Campaign finance reports for the first quarter of 2018 were due at the end of April. Here, we've aggregated the information for the candidates we highlighted in our Races to Watch Report. We will be updating these tables as the last few reports are submitted. Be sure to subscribe to our feed for daily updates on campaign finance.
Find campaign finance information for NC House of Representatives candidates here.
Find campaign finance information for NC Senate candidates here.

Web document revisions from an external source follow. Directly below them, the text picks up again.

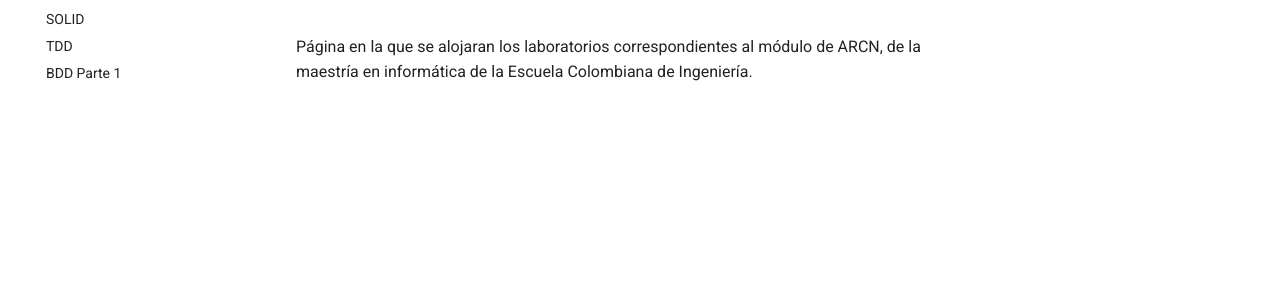
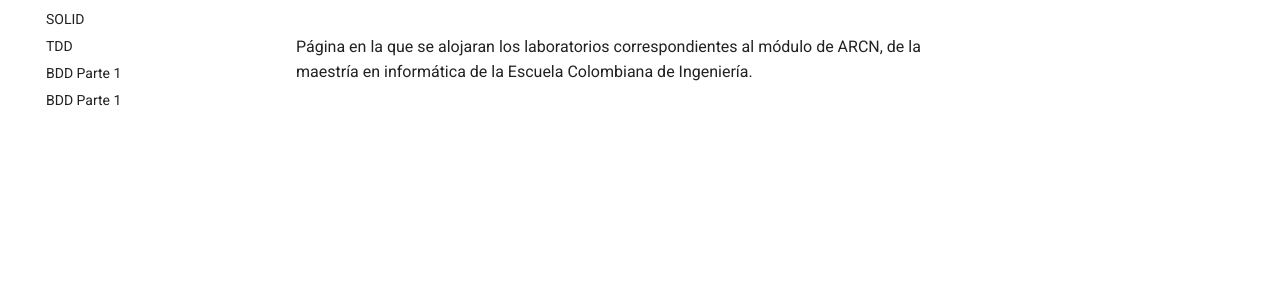
Before and after one commit to ECI-ARCN/Labs, an MkDocs documentation site: the page built from docs/index.md, in a window 1280 px wide. Shown: the part 146-431 px from the top of the page. Built offline with MkDocs 1.6.1 and Material for MkDocs 9.7.7, drawn with Linux system fonts in a browser that asks for light colours.

Commit message:
agrego menu

```diff
--- a/mkdocs.yml
+++ b/mkdocs.yml
@@ -7,3 +7,4 @@ nav:
   - SOLID: solid.md
   - TDD: tdd.md
   - BDD Parte 1: bdd-part1.md
+  - BDD Parte 1: bdd-part2.md
```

In this legislator profile, we focus on Rep. Nelson Dollar, the Republican representative from District 36, who has been in the General Assembly for over a decade. Since the Republicans took control of the House in 2011, Dollar has been senior Chairman of the Appropriations Committee working as House Republicans main budget writer. According to the News & Observer, “officially” Nelson Dollar “is senior chairman of the House Appropriations Committee. Unofficially, he’s the House gatekeeper.” Read more here.
“Most of the people who would have been covered by Medicaid expansion are ‘relatively healthy’ and could always get care in emergency rooms.” –Nelson Dollar (News & Observer, 10/14/13)

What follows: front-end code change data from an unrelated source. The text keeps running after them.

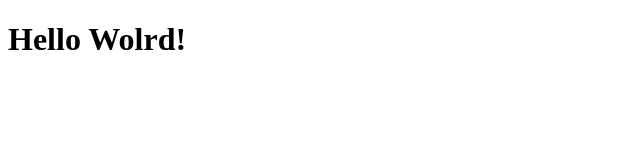
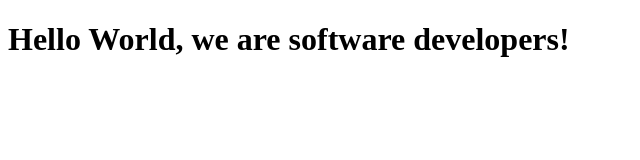
Before and after one commit to AhmadiGu/project, a plain HTML site: page index.html in a window 1280 px wide. Shown: the whole page, without its empty margins (0-640 px from the left). Drawn offline with Linux system fonts and the light colour scheme.

Commit message:
modify hello world

```diff
--- a/index.html
+++ b/index.html
@@ -21,7 +21,7 @@
     - The freeCodeCamp Team
 
     -->
-    <h1>Hello Wolrd!</h1>
+    <h1>Hello World, we are software developers!</h1>
     <script  src="js/index.js"></script>
   </body>
 </html>
```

Read more on Dollar here.Read More
In this Real Facts Legislator Profile, we focus on Representative Holly Grange, the first-term Republican from District 20. She was elected in 2016 after a contentious Republican primary decided the seat as there was no Democratic challenger. Grange currently chairs the House Select Committee on North Carolina River Quality, a committee created in the aftermath of the GenX crisis in her district. She also sits on the Appropriations on Education Committee.
"The idea of shutting down Chemours might make some folks feel better, but we hope the DuPont spinoff stays open as long as it's no longer taining the water." - Rep. Holly Grange (Wilmington Star News, 7/29/17)
Grange’s priority as a lawmaker are clear, instead of looking out for middle class families in her district she’s protecting the wealthy and well connected. Grange’s district is suffering from the aftermath of the GenX spill, and her solution is to get rid of environmental protections for big business. She altered the language of the budget to fund a state aquarium to be built on a prominent Wilmington developer’s “mega-development.” She ran on teacher pay, but voted for a budget that failed to raise their salaries to the national average while per pupil spending has actually gone down over the last school year.Read More
In the span of 3 days in March of 2016 McCrory has taken two unilateral actions to assert greater control over coal ash cleanup and then declare coal ash a non-issue. On March 8, 2016 his administration rescinded “do not drink” orders that were in place for hundreds of residents…Read More